Why invest in a quality pump? In short, energy is expensive, and better filtration pumps use less of it. Energy efficiency researchers have reported that 30% to 50% of the energy consumed by pump systems are related to equipment or control systems.
There are several reasons poor pump selections or lower quality pump can contribute to a higher overall cost:
- Most importantly, a lower quality or incorrectly sized pump is less efficient.
- Selecting the wrong type of pump for the task.
- Selecting a pump with a BEP (Best Efficiency Point) far from actual site hydraulic conditions.
- A cheaply made pumping system requires a significant investment of time and resources for maintenance. Downtime can be costly, especially when it is unplanned.
- Often, facilities purchase pump and filter systems used in critical applications in pairs so that a backup is always available.
- Lower quality pumps experience more failures and require expensive repairs.
How Pump Room Efficiencies Impact the Lifetime Cost of Operation
Pump efficiencies measure how well a pump can convert electrical energy into mechanical energy. More efficient filtration pumps use less energy to convert costly kilowatt-hours into water filtration rates, lowering overall energy costs.
Going through a life cycle costing (LCC) exercise is an excellent way to evaluate, and ultimately, optimize product costs concerning requirements around performance, safety, reliability, maintenance, waste, and other related variables.
As designated by The Hydraulic Institute, the total life cycle cost includes the “cost to purchase, install, operate, maintain, and dispose of the pump.” LCC calculates the life cycle of a pump as the total lifetime cost of:
- Purchasing the pump system
- Installing the pump system
- The efficiency of the pump
- Maintenance and related downtime
- Associated support equipment
- Regulatory fees related to environmental concerns
- Disposing or decommissions the pumping equipment
Each of these comes with its own considerations. Factoring the energy efficiency of your new pump is especially important when making the initial purchase.
When it comes to the initial pumping system purchases, LCC takes into account costs related to engineering, the bidding process, administrative costs, testing, inspection fees, spare part inventory, staff training, and auxiliary equipment.
Ultimately, the initial purchase price is typically less than 15 percent of the total ownership cost . Pump system energy consumption costs can account for more than ten times the initial purchase price.

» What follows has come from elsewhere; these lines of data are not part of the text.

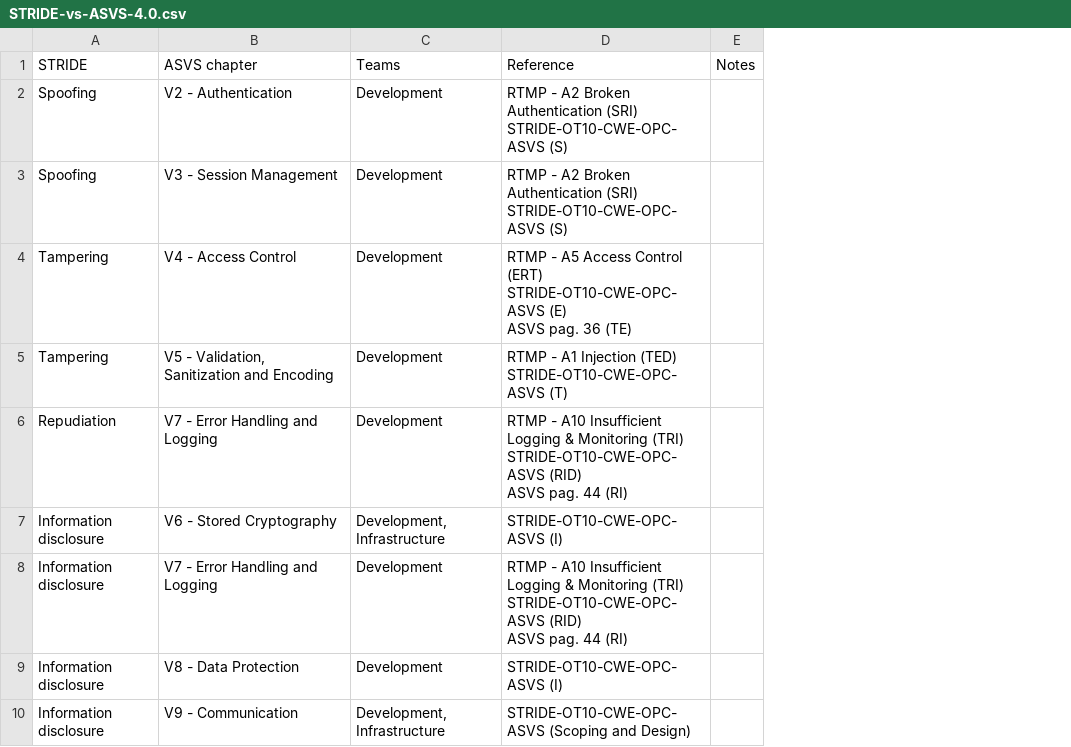
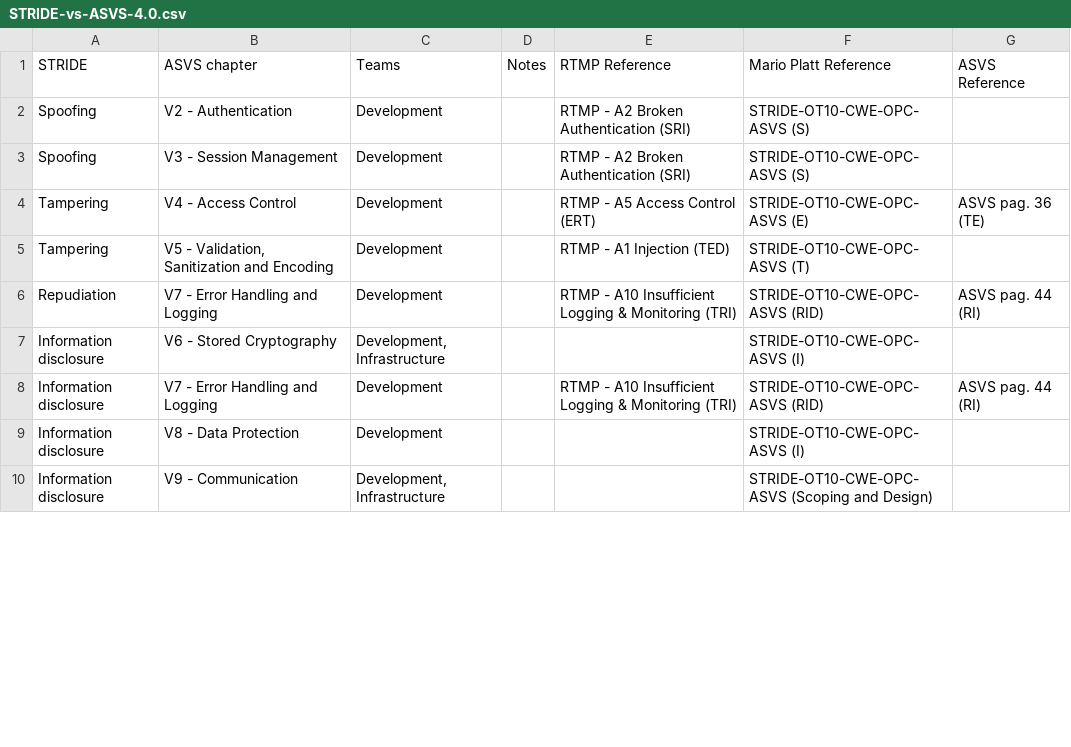
Before and after one commit to mllamazares/STRIDE-vs-ASVS, a CSV file: STRIDE-vs-ASVS-4.0.csv, drawn as a sheet; only a part is shown; removed rows and columns are numbered as before the commit, all else as after; ↵ is a line break in a cell; the diff names each change by its address in the sheet, - before the commit and + after, or states it on an @@ line.

Commit message:
Update STRIDE-vs-ASVS-4.0.csv

```diff
--- a/STRIDE-vs-ASVS-4.0.csv
+++ b/STRIDE-vs-ASVS-4.0.csv
-column D (Reference), rows 2-10: RTMP - A2 Broken Authentication (SRI) ↵ STRIDE-OT10-CWE-OPC-ASVS (S) | RTMP - A2 Broken Authentication (SRI) ↵ STRIDE-OT10-CWE-OPC-ASVS (S) | RTMP - A5 Access Control (ERT) ↵ STRIDE-OT10-CWE-OPC-ASVS (E) ↵ ASVS pag. 36 (TE) | RTMP - A1 Injection (TED) ↵ STRIDE-OT10-CWE-OPC-ASVS (T) | RTMP - A10 Insufficient Logging & Monitoring (TRI) ↵ STRIDE-OT10-CWE-OPC-ASVS (RID) ↵ ASVS pag. 44 (RI) | STRIDE-OT10-CWE-OPC-ASVS (I) | RTMP - A10 Insufficient Logging & Monitoring (TRI) ↵ STRIDE-OT10-CWE-OPC-ASVS (RID) ↵ ASVS pag. 44 (RI) | STRIDE-OT10-CWE-OPC-ASVS (I) | STRIDE-OT10-CWE-OPC-ASVS (Scoping and Design)
+column E (RTMP Reference), rows 2-8: RTMP - A2 Broken Authentication (SRI) | RTMP - A2 Broken Authentication (SRI) | RTMP - A5 Access Control (ERT) | RTMP - A1 Injection (TED) | RTMP - A10 Insufficient Logging & Monitoring (TRI) |  | RTMP - A10 Insufficient Logging & Monitoring (TRI)
+column F (Mario Platt Reference), rows 2-10: STRIDE-OT10-CWE-OPC-ASVS (S) | STRIDE-OT10-CWE-OPC-ASVS (S) | STRIDE-OT10-CWE-OPC-ASVS (E) | STRIDE-OT10-CWE-OPC-ASVS (T) | STRIDE-OT10-CWE-OPC-ASVS (RID) | STRIDE-OT10-CWE-OPC-ASVS (I) | STRIDE-OT10-CWE-OPC-ASVS (RID) | STRIDE-OT10-CWE-OPC-ASVS (I) | STRIDE-OT10-CWE-OPC-ASVS (Scoping and Design)
+column G (ASVS Reference), rows 4-8: ASVS pag. 36 (TE) |  | ASVS pag. 44 (RI) |  | ASVS pag. 44 (RI)
```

What Is Pump Efficiency and How Is It Calculated?
Pump efficiency is the ratio of water horsepower output from the pump to the shaft horsepower input for the pump. Water horsepower is a measurement of pump flow rate and pressure. The pump’s motor creates shaft horsepower.
No pump is 100 percent efficient. If it were, the mechanical horsepower input would equal the water horsepower output. In reality, mechanical horsepower input is always greater than water horsepower output for any pump. Issues impacting pump efficiency include:
- Leakages from pressure differentials within the pump case
- Incorrect pump size
- Pump design flaws
- Pumping speed
- Quality and duty ratings
- Poor quality materials
Pump efficiency is calculated based on two related values: the pump flow rate and total head, the total equivalent height of pumped fluid, taking into account pipe friction losses. Total head is determined by measuring the distance from the source water surface to the pump’s output. Pump pressure at the pump outlet is also part of the equation.
The Com-Pac & CPI Difference
Com-Pac has been making advances in the packaged filtration development sector for over 40 years. We use quality materials and products that offer longer life expectancy, including composite housing, CPI (Division of Com-Pa Filtration) C-Series epoxy-coated pumps, SS Impellers, and TEFC premium efficient motors.
When you partner with Com-Pac, you’ll benefit from a company focused on helping our clients find the most efficient, economical pumping solutions for their specific projects. Often, we can find a right-sized pump that can achieve upwards of 85 percent efficiency, in most cases almost 10 percent more than our competitors. And as discussed earlier that 10% in efficiency gains can equate to tens of thousands of dollars in overall total cost of ownership savings.
Contact Com-Pac today to find out how we can match your needs with the right energy-efficient, high-quality filtration pump solution.